An emergency shelter would be planned not only for short term accommodation of large numbers of evacuees, but as a potential nucleus or catalyst for a new form of urban settlement. It would provide for the possibility of people requiring extended stay, to begin to ‘expand’ and convert their crowded temporary accommodations into regular, full-service residences. The municipal services of police protection, health care, utility services, plus shopping, day care, schools, transportation, financial services, and even increasingly: employment, for example in branch offices of established firms (for example services for repairs and remodeling construction, and supplies for the expansion of shelter accommodations) merely setting up their own emergency operation in or near the shelter facilities, whose coordination during an emergency is critical, would be permanently located in the facility. The building or buildings themselves would have to be built not only to survive hurricanes, floods, or earthquakes, but would of course would have their own power and water supply independently of public infrastructure that might be incapacitated by the emergency. This means that they could and should be built as model or demonstration sustainability projects, utilizing available technology, possibilities and resources for energy generation, from the very beginning (rather than having to rely on emergency generators for which the supply of fuel might well be jeopardized by the very emergency).
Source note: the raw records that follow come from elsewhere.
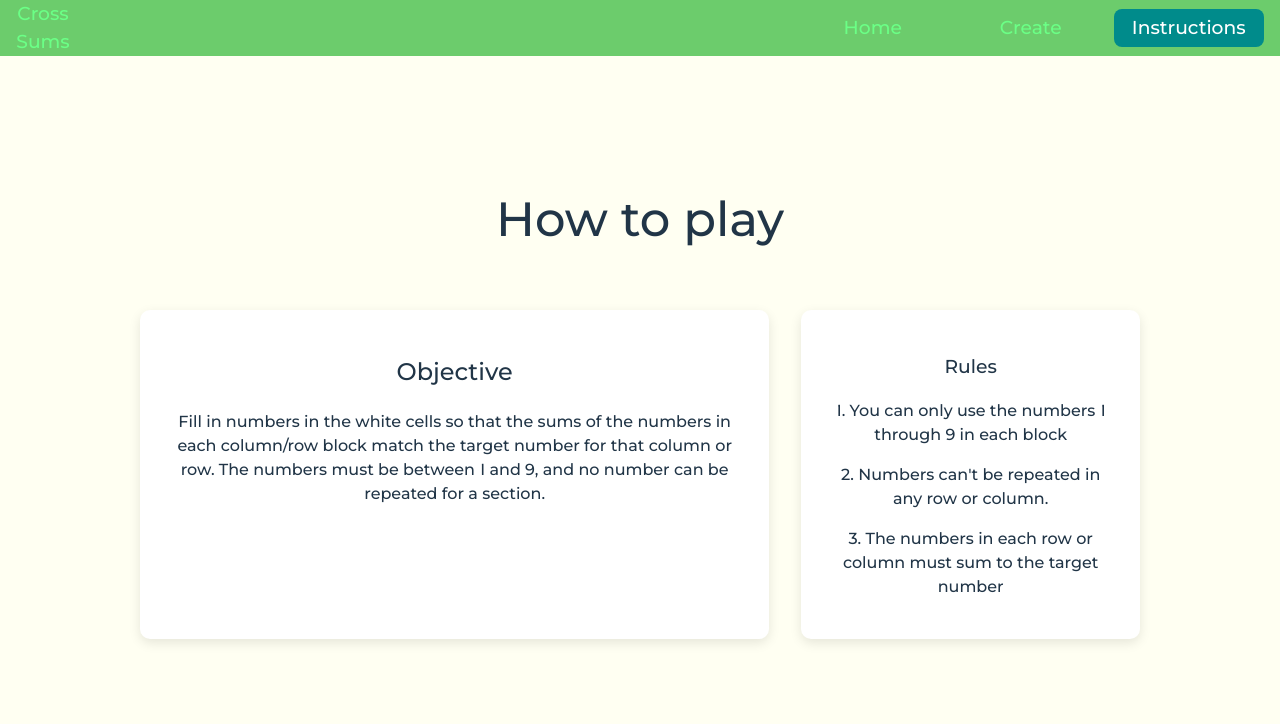
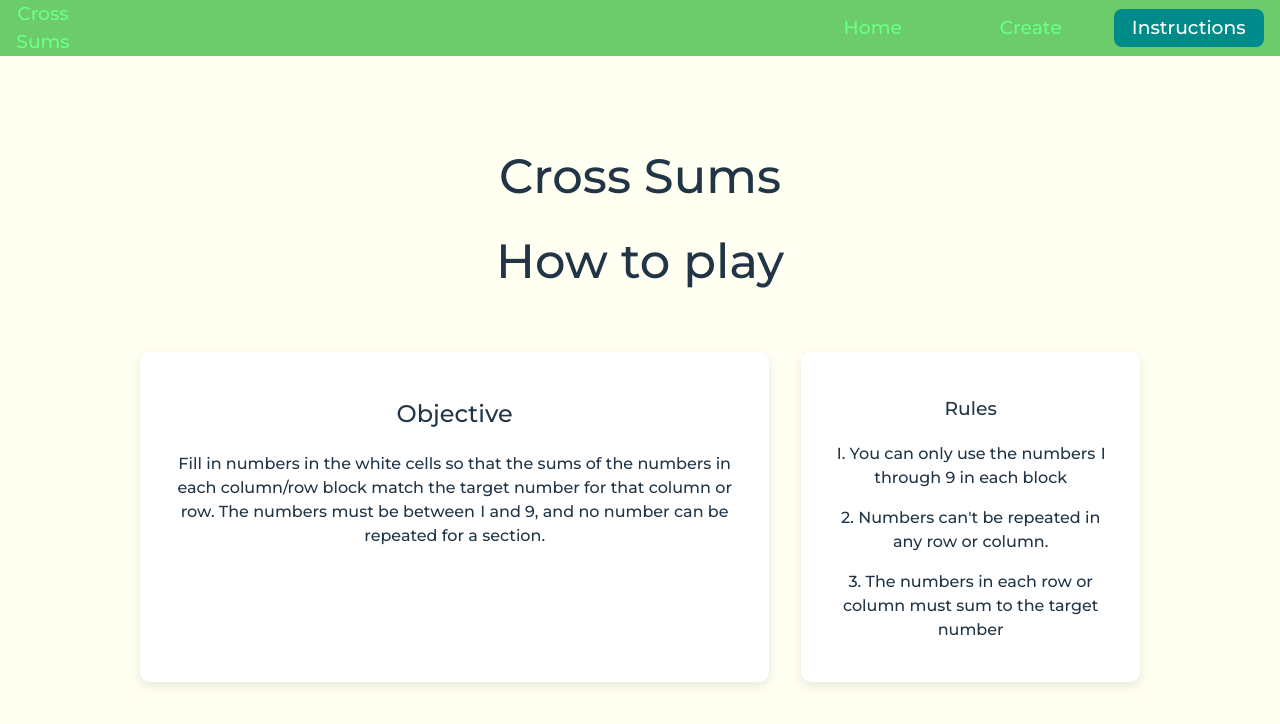
Before and after one commit to chohanac/kakuro, a React (Vite) app: page /instructions in a window 1280 px wide. Shown: the top 724 px of the page. Built offline with nearby package versions, Linux system fonts and the light colour scheme.

Commit message:
added to instructions page

```diff
--- a/src/pages/Instructions/Instructions.jsx
+++ b/src/pages/Instructions/Instructions.jsx
@@ -4,6 +4,7 @@ function Instructions() {
     return (
         <div className="instructions-container">
             <header className="instructions-header">
+                <h1>Cross Sums</h1>
                 <h1>How to play</h1>
             </header>
             <section className="instructions">
```
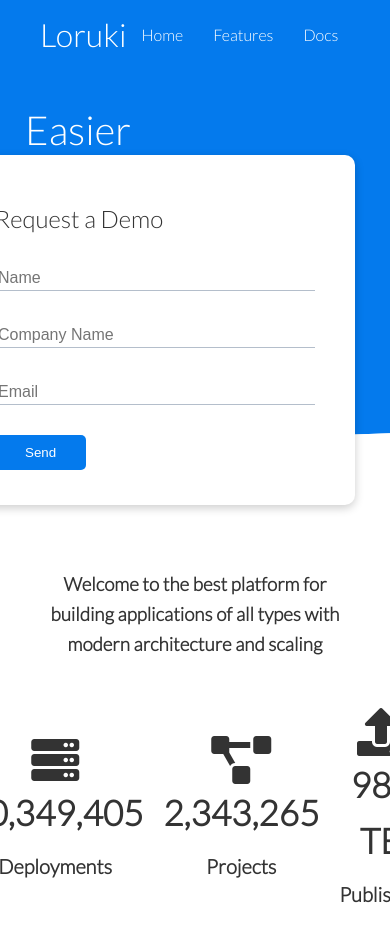
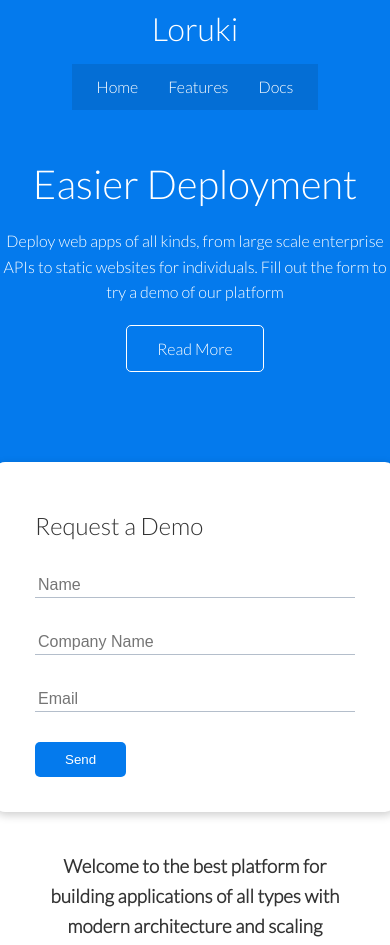
Before and after one commit to DevAVIJIT7/html-css-loruki, a plain HTML site: page index.html in a window 390 px wide. Shown: the top 945 px of the page. Drawn offline with Linux system fonts and the light colour scheme.

Commit message:
mobile view added (#4)

```diff
--- a/css/style.css
+++ b/css/style.css
@@ -193,3 +193,49 @@ img {
 .footer .social a {
     margin: 0 10px;
 }
+
+/* Tablets and under */
+@media(max-width: 768px) {
+    .grid,
+    .showcase .grid,
+    .stats .grid,
+    .cli .grid,
+    .cloud .grid {
+        grid-template-columns: 1fr;
+        grid-template-rows: 1fr;
+    }
+
+    .showcase {
+        height: auto;
+    }
+
+    .showcase-text {
+        text-align: center;
+        margin-top: 40px;
+    }
+
+    .showcase-from {
+        justify-self: center;
+        margin: auto;
+    }
+
+    .cli .grid > *:first-child {
+        grid-column: 1;
+        grid-row: 1;
+    }
+}
+/* Mobile */
+@media(max-width: 500px) {
+    .navbar {
+        height: 110px;
+    }
+
+    .navbar .flex {
+        flex-direction: column;
+    }
+
+    .navbar ul {
+        padding: 10px;
+        background-color: rgba(0, 0, 0, 0.1);
+    }
+}
```
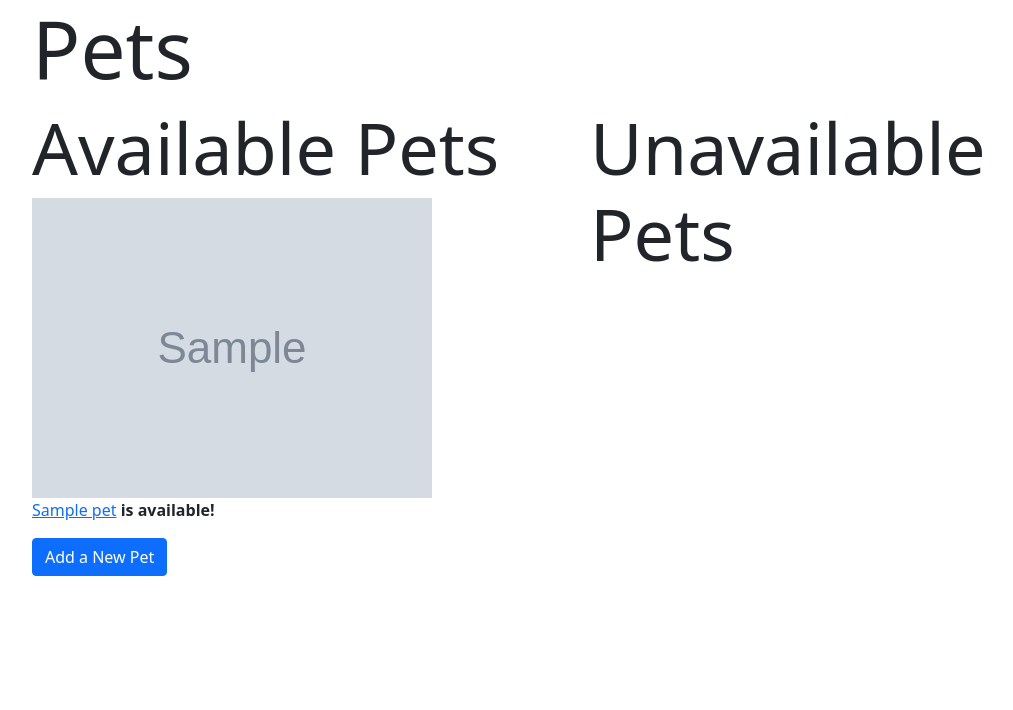
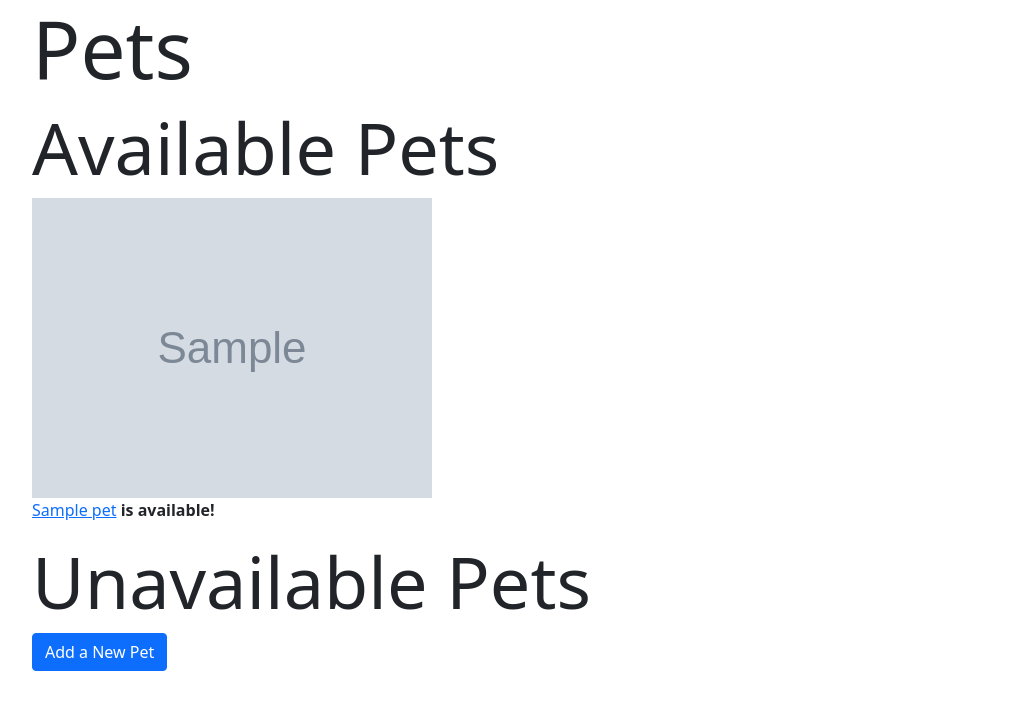
Before and after one commit to taylorwagner/flaskadopt, a Flask app: page / in a window 1280 px wide. Shown: the top 710 px of the page, without its empty margins (50-1063 px from the left). Run offline with Flask 2, Linux system fonts and the light colour scheme; tables that the repository leaves empty hold one stand-in row (values such as "Sample post"); grey boxes marked "Sample" are stand-in pictures.

Commit message:
trying to fix columns

```diff
--- a/templates/index.html
+++ b/templates/index.html
@@ -10,10 +10,9 @@
     {% endfor %}
 
     <div class="container">
-        <div class="row align items-start">
-            <div class="row">
+        <div class="row align-items-start">
+            <h2 class="display-2">Available Pets</h2>
             <div class="col">
-                <h2 class="display-2">Available Pets</h2>
                 {% for pet in pets %}
                     {% if pet.available %}
                     {% if pet.photo_url %}
@@ -24,8 +23,9 @@
                     <p><a href="/{{pet.id}}">{{pet.name}}</a> <b>is available!</b></p>
             </div>
 
+
+            <h2 class="display-2">Unavailable Pets</h2>
             <div class="col">
-                <h2 class="display-2">Unavailable Pets</h2>
                 {% else %}
                     {% if pet.photo_url %}
                     <img src="{{pet.photo_url}}" alt="">
@@ -38,7 +38,6 @@
 
             </div>
         </div>
-        </div>
     </div>
 
     <div class="container">
```
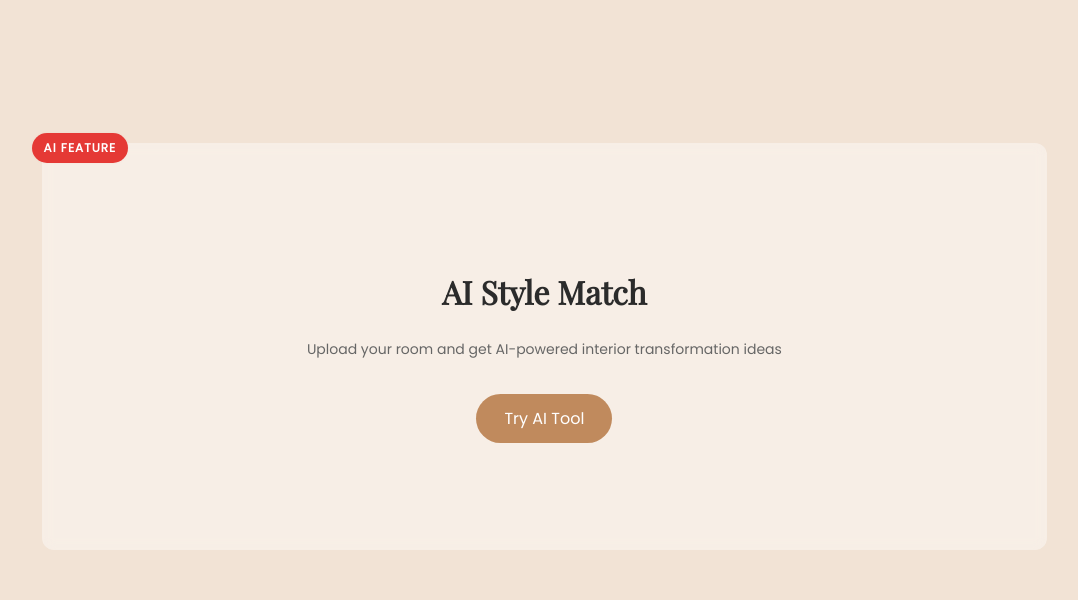
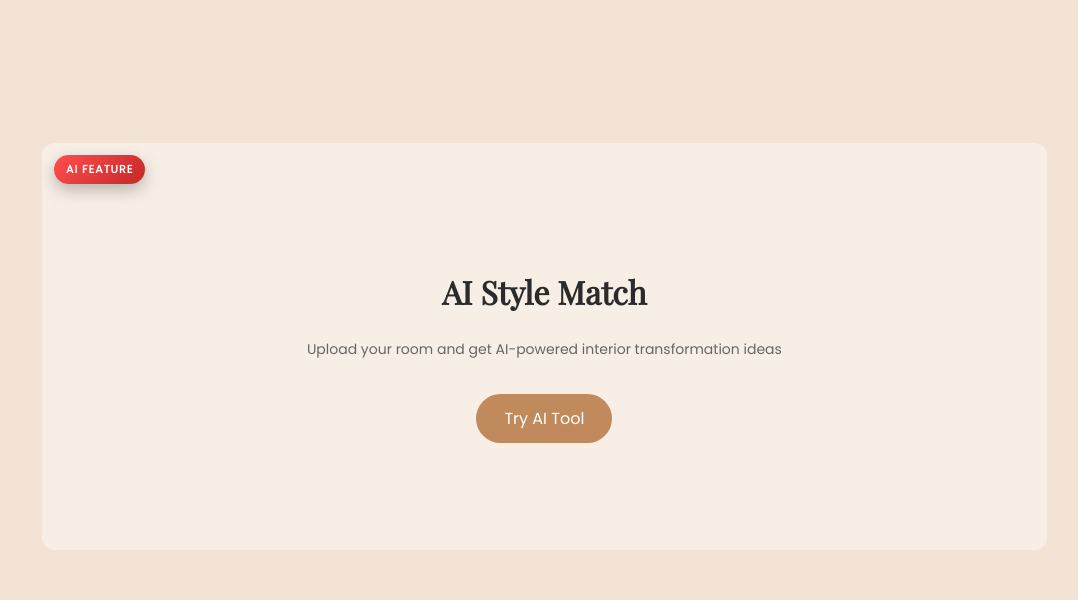
Before and after one commit to xansar1/Timber-Type, a plain HTML site: page index.html in a window 1280 px wide. Shown: the part 4460-5060 px from the top of the page, without its empty margins (96-1174 px from the left). Drawn offline with nearby package versions, Linux system fonts and the light colour scheme.

Commit message:
Update style.css

```diff
--- a/style.css
+++ b/style.css
@@ -747,6 +747,7 @@ body::before {
   border-radius: 12px;
   max-width: 800px;
   margin: 60px auto;
+  overflow: hidden;
 }
 
 .ai-tool h2 {
@@ -879,13 +880,13 @@ body::before {
 /* 🔴 DEMO BADGE */
 .demo-badge {
   position: absolute;
-  top: -10px;
-  left: -10px;
+  top: 12px;
+  left: 12px;
 
-  background: #e53935;
+  background: linear-gradient(135deg, #ff4d4d, #c62828);
   color: white;
 
-  font-size: 12px;
+  font-size: 11px;
   font-weight: 600;
   letter-spacing: 1px;
 
@@ -894,9 +895,9 @@ body::before {
 
   z-index: 10;
 
-  box-shadow: 0 4px 12px rgba(0,0,0,0.2);
+  box-shadow: 0 6px 16px rgba(0,0,0,0.25);
 
-  animation: pulseBadge 1.8s infinite;
+  backdrop-filter: blur(4px);
 }
 
 /* ✨ subtle premium animation */
```
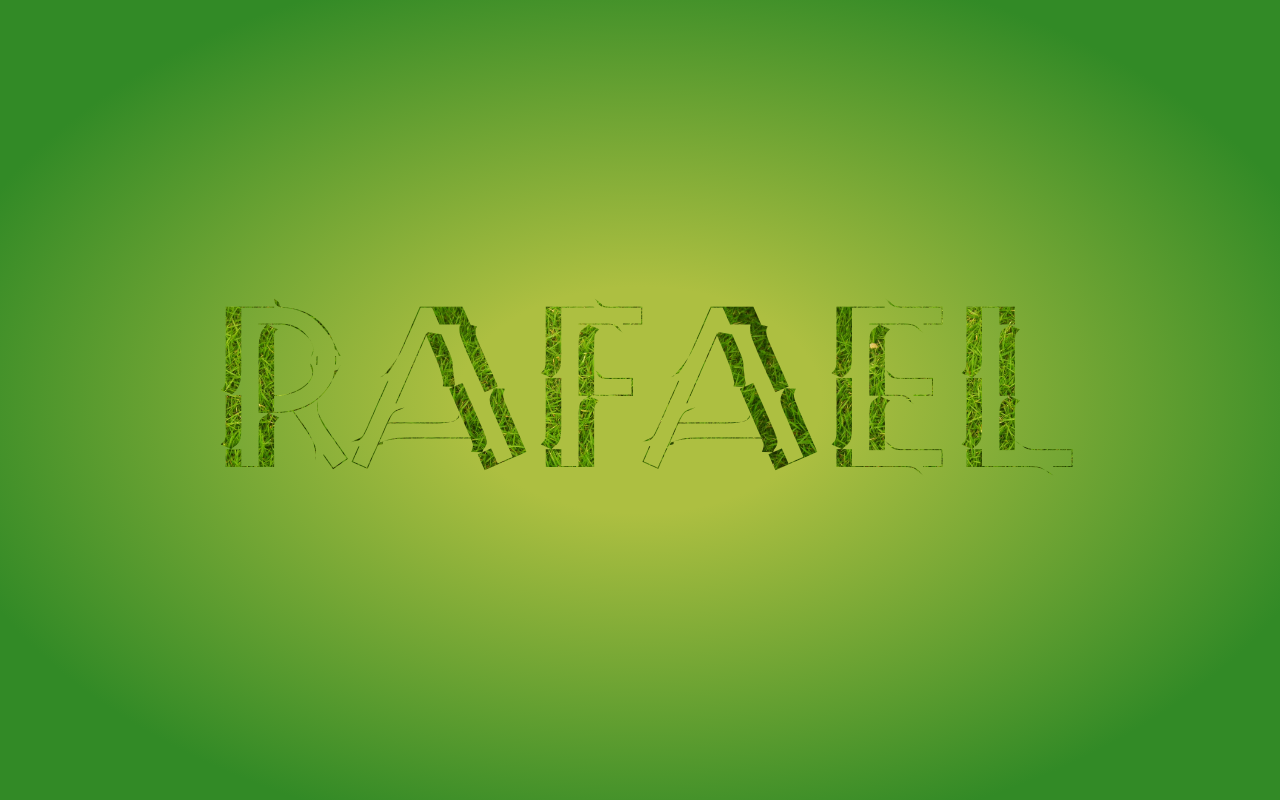
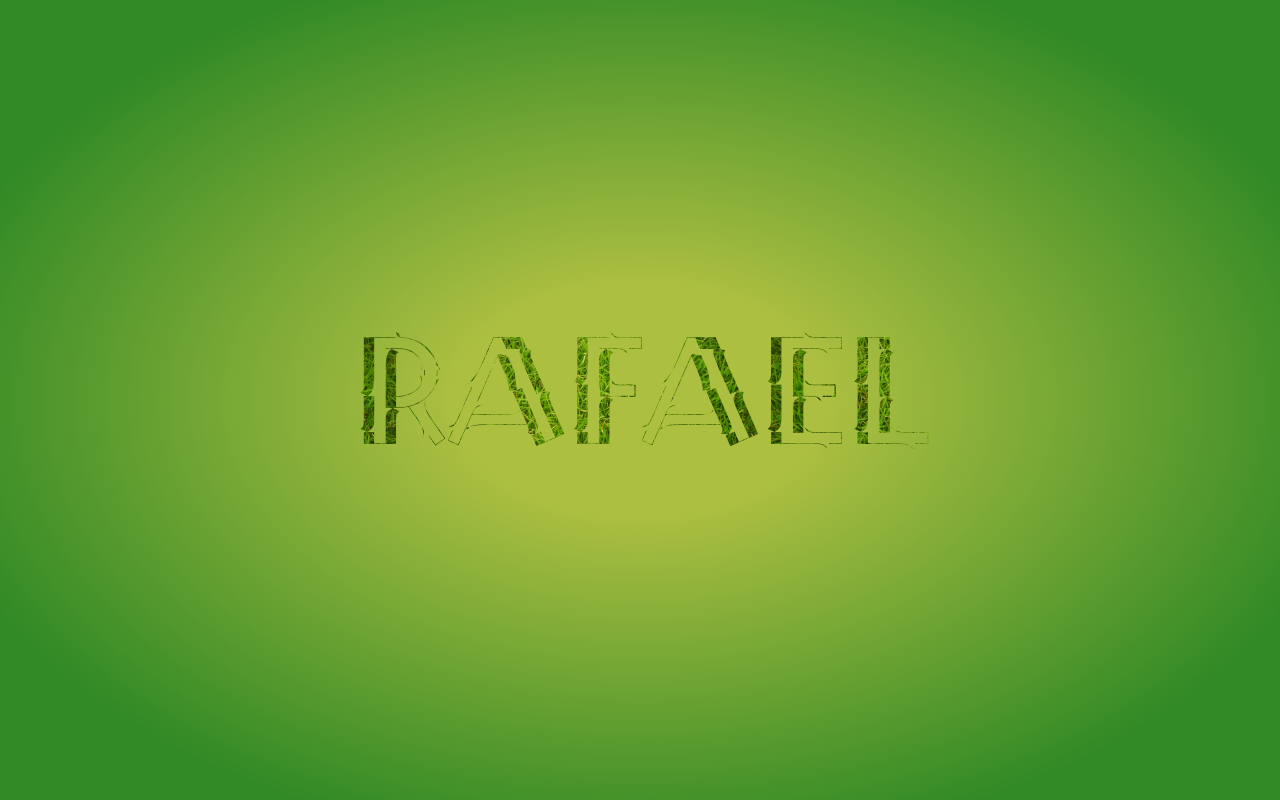
Before and after one commit to AdamModus/wait-web-could-do-that, a website: page src/css/variable-fonts/index.html in a window 1280 px wide. Drawn offline with Linux system fonts and the light colour scheme.

Commit message:
font a bit smaller for demo purposes

```diff
--- a/src/css/variable-fonts/style.css
+++ b/src/css/variable-fonts/style.css
@@ -5,7 +5,7 @@
 
 h1 {
   margin: 0;
-  font-size: 15rem;
+  font-size: 10rem;
   position: relative;
 
   /* Variable font */
```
The need of some evacuees for extended stay in shelter facilities will now result in a new housing supply in a well integrated and serviced urban setting providing essential services ‘within walking distance’. It is arguably only a matter of careful design to plan these facilities in such a way that they can become attractive, convenient places for ‘regular’ urban life. They might not only provide a new market for housing for ‘startup’ households, but even entice some of the evacuated residents to stay in these new quarters, and thereby contribute to the eventual transformation of parts of urban life in a gradual, step-by-step fashion. The financing of such facilities could be achieved by combining resources and funds now devoted separately to emergency response, and to efforts to improve sustainability: each done separately will likely run into obstacles of funding, but if both are acknowledged as necessary, their combination can make such projects eminently feasible. It could even be part of a perennial effort to ‘revitalize’ parts of cities in or near downtown that have fallen victim to urban blight, crime, and abandonment.

A case for such a project was made in response to a City of Tallahassee call for citizen ideas to improve the community. It was one of four such ideas ‘selected’ for implementation — or at least consideration — out of a total of some 35 submissions. But strangely and perversely, the site selected for the project was one far outside the city center, on a major artery but far away from any employment, shopping or even nearby residential areas; a location that missed the opportunity for such a project to help transform the current urban patterns towards greater sustainability. The call for proposals was not inviting any detailed description or design solutions — visual tools that might help clarify the potential of such ideas. This is a task that perhaps should be taken up in the form of design projects in local architecture and planning schools (in cooperation with official planning authorities), or through public competitions inviting local architects, developers, and planners to devote part of the time of waiting for economic recovery to contribute their creativity and skill to such overarching community projects.